Have you ever been to an improv comedy show? The ones that always seem to work the best are when the comedians don’t even question the material their partners give them.
In that spirit, I’ve always seen the whacky, off-kilter sensibilities and storylines of Wes Anderson’s movies to be so thoroughly enjoyable because none of the A-list cast questions the conceits of the screenplay. They just accept the ride and its twists, and give everything they can to the final product.
But with French Exit – from director Azazel Jacobs – the actors stutter-step and question their way through material that would have already been weird, even if they had thrown caution to the wind.
The questions from the cast of characters made me lose interest, and begin to question the plot myself. Then it all fell apart.
Derived from Patrick DewItt’s book, French Exit revolves around an old socialite in Manhattan who moved to Paris with her son and their cat when the inheritance runs out.
From there, they meet an incredible cast of characters and learn what’s necessary in their lives. To say Lucas Hedges, the lovely Michelle Pfeiffer, and Tracy Letts aren’t fantastic in the film would be a lie. But my God, are they ever weird. They don’t act like real people.
The plot twists are insane and I just couldn’t suspend any more disbelief.
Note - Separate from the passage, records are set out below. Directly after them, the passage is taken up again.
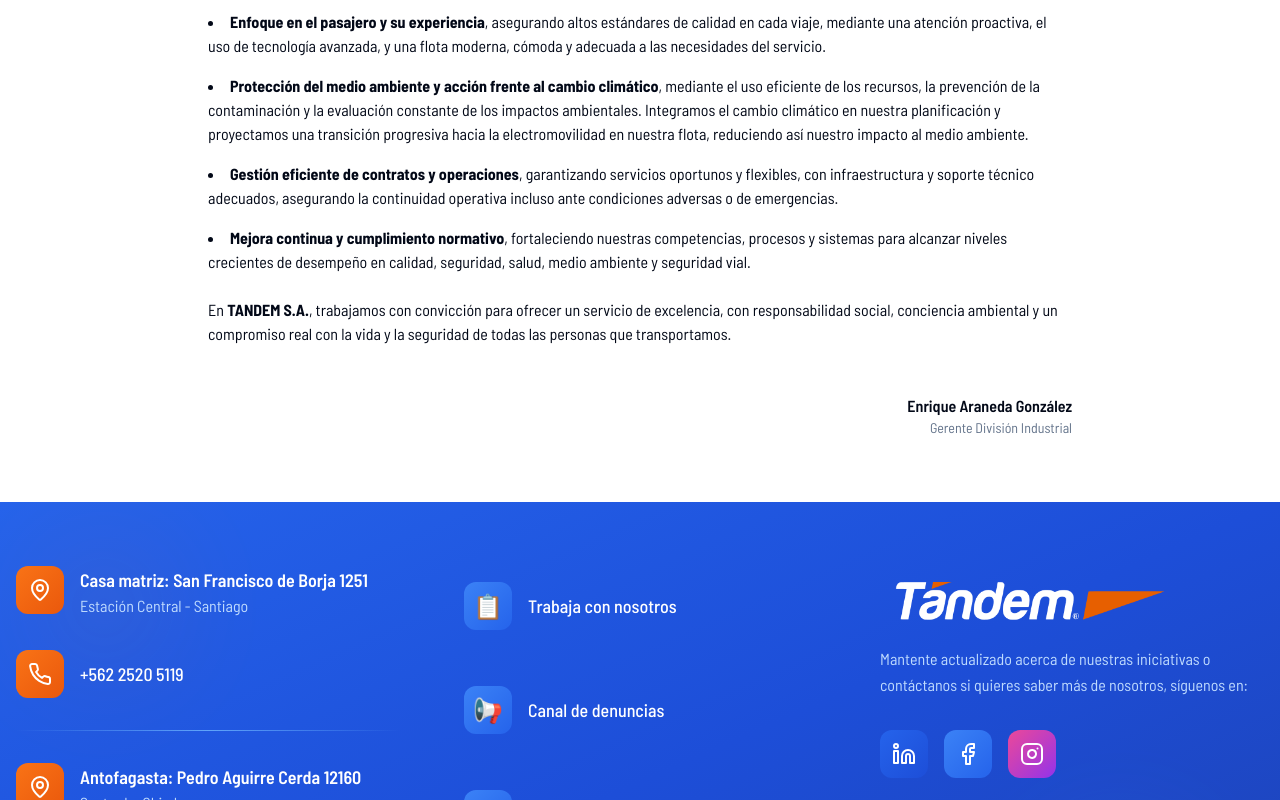
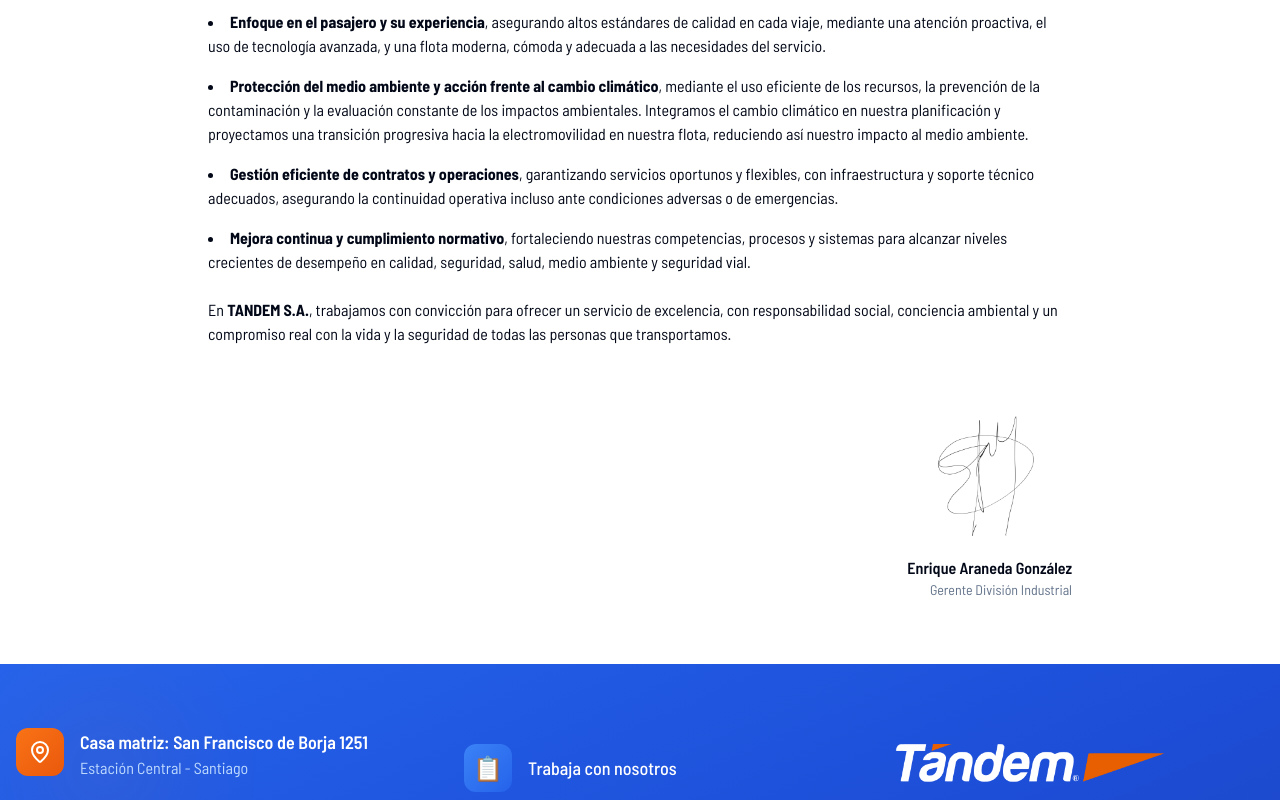
Before and after one commit to dorian-cesar/tandem-industrial-web, a Next.js app: page /politica in a window 1280 px wide. Shown: the part 582-1382 px from the top of the page. Built offline with nearby package versions, Linux system fonts and the light colour scheme.

Commit message:
add: se agrega firma de gerente división en política de calidad

```diff
--- a/app/politica/page.tsx
+++ b/app/politica/page.tsx
@@ -79,14 +79,20 @@ export default function PoliticaIntegradaPage() {
         </li>
       </ul>
 
-      <p className="mb-12">
+      <p className="mb-8">
         En <strong>TANDEM S.A.</strong>, trabajamos con convicción para ofrecer
         un servicio de excelencia, con responsabilidad social, conciencia
         ambiental y un compromiso real con la vida y la seguridad de todas las
         personas que transportamos.
       </p>
 
-      <div className="text-right">
+      <div className="text-right overflow-hidden relative">
+        <img
+          src="/img/firma.png"
+          alt="Firma de Enrique Araneda"
+          className="w-60 inline-block relative"
+          style={{ transform: "translateX(55px)" }}
+        />
         <p className="font-semibold">Enrique Araneda González</p>
         <p className="text-sm text-muted-foreground">
           Gerente División Industrial
```
Also changed, not shown: public/img/firma.png (added).
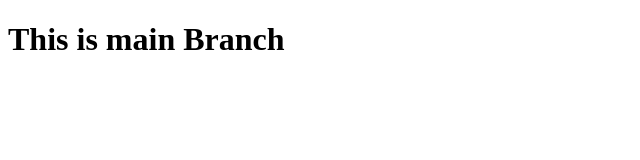
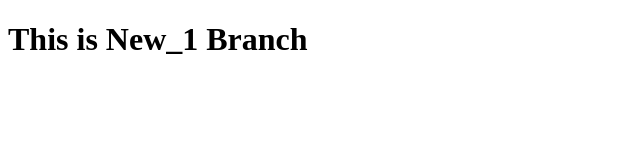
Before and after one commit to veerthondamalla/gitc, a plain HTML site: page index.html in a window 1280 px wide. Shown: the whole page, without its empty margins (0-640 px from the left). Drawn offline with Linux system fonts and the light colour scheme.

Commit message:
new string added

```diff
--- a/index.html
+++ b/index.html
@@ -7,6 +7,7 @@
     <title>Document</title>
 </head>
 <body>
-    <h1> This is main Branch </h1>
+    <h1> This is New_1 Branch </h1>
+
 </body>
 </html>
```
A Golden Globes contender, it also happens to be one of the silliest films I’ve ever endured.